On a more local level, Chaparro’s positioning as Garcia’s replacement puts to bed — or at least makes a strong case against — the idea that there is “some great divide” between Hoboken’s dueling populations: its older, so-called born-and-raised crowd, and younger, so-called yuppie crowd. That divide has often served as a point of conflict during political battles in the city, exacerbating fights by setting candidates who claim vested interest in preserving Hoboken’s past against those who promote advancing its future.
But Hudson County pols say Chaparro isn’t easily type-cast either way. The 40-year-old Latina has both community roots and a white-collar appeal, making her a poster-child for a post-dichotomous Hoboken.
“With everyday that passes, that war, that schism, is sort of softening,” one source said of the city’s old conflict.
Bhalla, who in the absence of other considerations might very well be in line for Garcia’s seat right now, echoed the sentiment that the rift is really just a “false dichotomy,” and said he does’t see Chaparro falling into either category.
“She’s got a track record of public service at the local level, she’s really connected to the community on the ground level, and I’m excited at the prospect of her serving in this district,” he said.
Despite Chaparro’s appeal cross-population and seeming solidarity among Stack and Zimmer as to Garcia’s replacement, not all are convinced, however. One Democratic insider said he was skeptical of her relationship to Hoboken police chief Lt. Kenneth Ferrante, appointed to the post late last year by Zimmer. Chaparro is said to be Ferrante’s partner, making her selection as the next LD33 rep a somewhat nepotistic choice, for some.
It’s also unclear whether the transition from Garcia to Chaparro will be a smooth one.

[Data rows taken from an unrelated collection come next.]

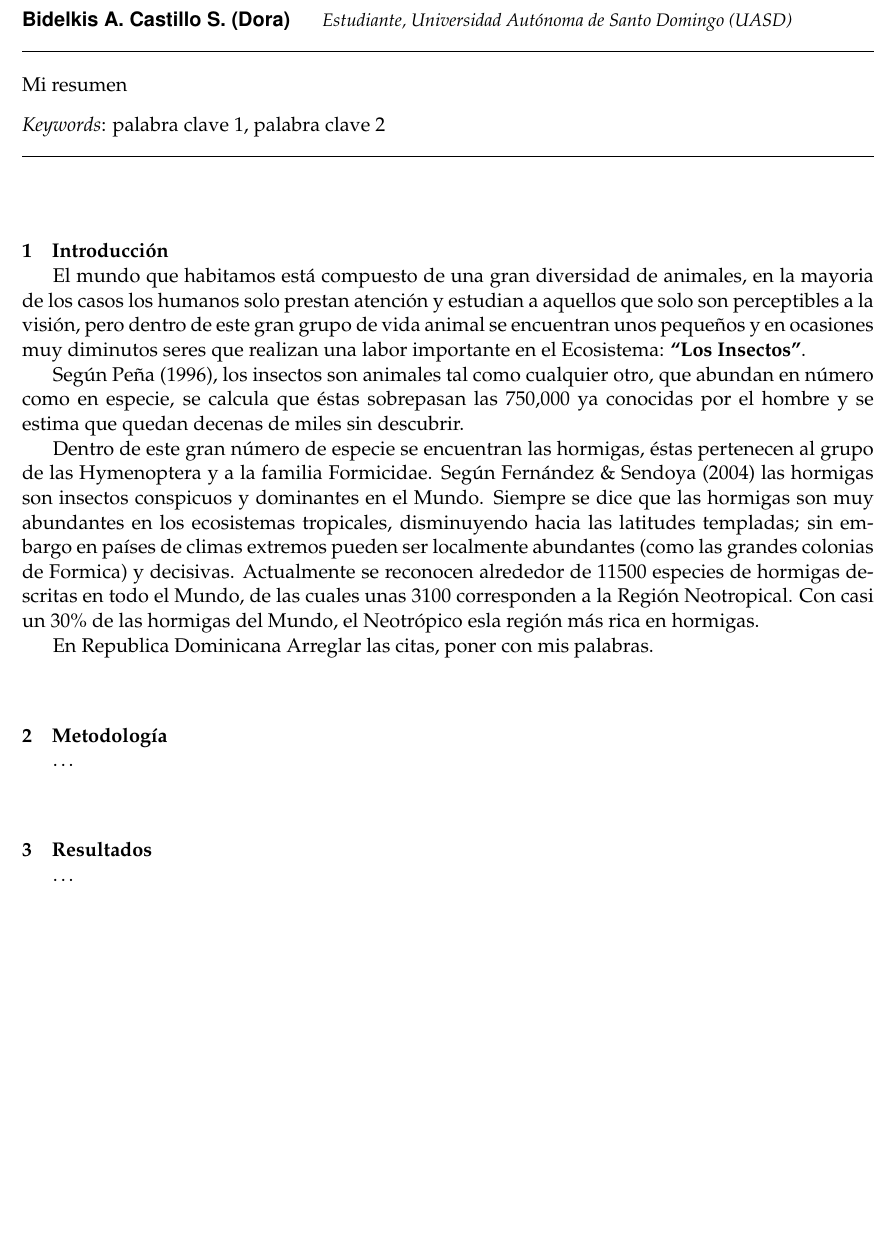
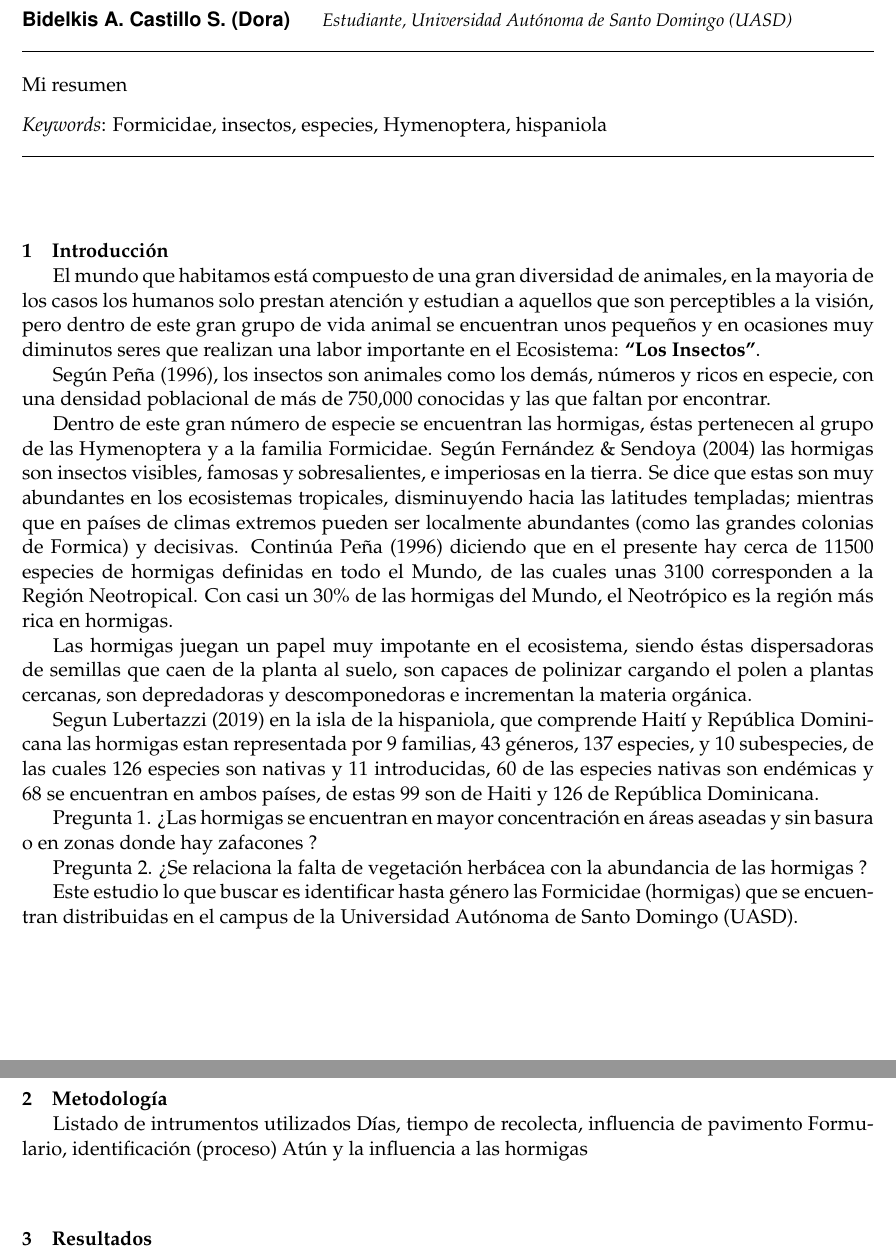
Before and after one commit to biogeografia-201902/unidad-0-asignacion-99-mi-manuscrito-BidelkisCastillo, an R Markdown document (manuscrito.Rmd): part of page 1 of 2 before the commit and two parts of pages 1 and 2 of 2 after it, the two joined at a grey line, cut so that both start at the same text, the shorter picture padded with empty space. Rendered offline with R 4.5, knitr and Pandoc, then LaTeX, with nearby package versions.

Commit message:
Continuación del Manuscrito.

```diff
--- a/manuscrito.Rmd
+++ b/manuscrito.Rmd
@@ -15,7 +15,7 @@ author:
 - name: Bidelkis A. Castillo S. (Dora)
   affiliation: Estudiante, Universidad Autónoma de Santo Domingo (UASD)
 abstract: "Mi resumen"
-keywords: "palabra clave 1, palabra clave 2"
+keywords: Formicidae, insectos, especies, Hymenoptera, hispaniola
 date: "`r format(Sys.time(), '%B %d, %Y')`"
 geometry: margin=1in
 fontfamily: mathpazo
@@ -32,25 +32,34 @@ header-includes:
 
 # Introducción
 
-El mundo que habitamos está compuesto de una gran diversidad de animales, en la mayoria de los casos los humanos solo prestan atención y estudian a aquellos que solo son perceptibles a la visión, pero dentro de este gran grupo de vida animal se encuentran unos pequeños y en ocasiones muy diminutos seres que realizan una labor importante en el Ecosistema: **"Los Insectos"**.
-
-Según @pena1996introduccion, los insectos son animales tal como cualquier otro, que abundan en número como en especie, se calcula que éstas sobrepasan las 750,000 ya conocidas por el hombre y se estima que quedan decenas de miles sin descubrir.
-
-Dentro de este gran número de especie se encuentran las hormigas, éstas pertenecen al grupo de las Hymenoptera y a la familia Formicidae. Según @fernandez2004lista las hormigas son insectos conspicuos y dominantes
-en el Mundo. Siempre se dice que las hormigas son muy abundantes en los ecosistemas tropicales, disminuyendo hacia las latitudes templadas; sin embargo en países de climas extremos pueden ser localmente abundantes (como las grandes colonias de Formica) y decisivas. Actualmente se reconocen alrededor de 11500 especies de hormigas descritas en todo el Mundo, de las cuales unas 3100 corresponden a la Región Neotropical. Con casi un 30% de las hormigas del Mundo, el Neotrópico esla región más rica en hormigas.
-
-En Republica Dominicana
-Arreglar las citas, poner con mis palabras.
+El mundo que habitamos está compuesto de una gran diversidad de animales, en la mayoria de los casos los humanos solo prestan atención y estudian a aquellos que son perceptibles a la visión, pero dentro de este gran grupo de vida animal se encuentran unos pequeños y en ocasiones muy diminutos seres que realizan una labor importante en el Ecosistema: **"Los Insectos"**.
 
 
+Según @pena1996introduccion, los insectos son animales como los demás, números y ricos en especie, con una densidad poblacional de más de 750,000 conocidas y las que faltan por encontrar.
 
 
+Dentro de este gran número de especie se encuentran las hormigas, éstas pertenecen al grupo de las Hymenoptera y a la familia Formicidae. Según @fernandez2004lista las hormigas son insectos visibles, famosas y sobresalientes, e imperiosas en la tierra. Se dice que estas son muy abundantes en los ecosistemas tropicales, disminuyendo hacia las latitudes templadas; mientras que en países de climas extremos pueden ser localmente abundantes (como las grandes colonias de Formica) y decisivas. Continúa @pena1996introduccion diciendo que en el presente hay cerca de 11500 especies de hormigas definidas en todo el Mundo, de las cuales unas 3100 corresponden a la Región Neotropical. Con casi un 30% de las hormigas del Mundo, el Neotrópico es la región más rica en hormigas.
 
+
+Las hormigas juegan un papel muy impotante en el ecosistema, siendo éstas dispersadoras de semillas que caen de la planta al suelo, son capaces de polinizar cargando el polen a plantas cercanas, son depredadoras y descomponedoras e incrementan la materia orgánica.
+
+
+Segun @lubertazzi2019ants en la isla de la hispaniola, que comprende Haití y República Dominicana las hormigas estan representada por 9 familias, 43 géneros, 137 especies, y 10 subespecies, de las cuales 126 especies son nativas y 11 introducidas, 60 de las especies nativas son endémicas  y 68 se encuentran en ambos países, de estas 99 son de Haiti y 126 de República Dominicana.
+
+Pregunta 1. ¿Las hormigas se encuentran en mayor concentración en áreas aseadas y sin basura o en zonas donde hay zafacones ?
+
+Pregunta 2. ¿Se relaciona la falta de vegetación herbácea con la abundancia de las hormigas ?
+
+Este estudio lo que buscar es identificar hasta género las Formicidae (hormigas) que se encuentran distribuidas en el campus de la Universidad Autónoma de Santo Domingo (UASD).
 
 
 # Metodología
 
-\ldots
+Listado de intrumentos utilizados
+Días, tiempo de recolecta, influencia de pavimento
+Formulario, identificación (proceso)
+Atún y la influencia a las hormigas
+
 
 # Resultados
 
```
Also changed, not shown: bibliography.bib (+11 -0 lines), manuscrito.pdf, manuscrito.tex.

Garcia, who sources tell PolitickerNJ has recently begun working in Newark for the city’s Community Economic Development Corporation, is said to be yet unwilling to give up his seat in LD33. That leaves open the possibility of an off-the-line challenge in June’s primary, though observers note success would be unlikely.
“[Stack] owns that district. No one will beat him on or off the line. Jack Kennedy can come back from the dead and endorse you and it doesn’t matter. He’s that good,” one source said.
“And frankly it would be foolish to burn that bridge,” the source added.
Another source also told PolitickerNJ that the real battle this year will be over the Hoboken city council, and that Chaparro could be useful as a vehicle for fundraising in Zimmer’s quest to maintain control of the board.
Reached for comment, Garcia respectfully declined to reveal anything about his future plans, saying only that “in the coming weeks and months, we will have much to discuss regarding the future of Hoboken.”
Neither Zimmer nor Stack could be reached for comment on this story.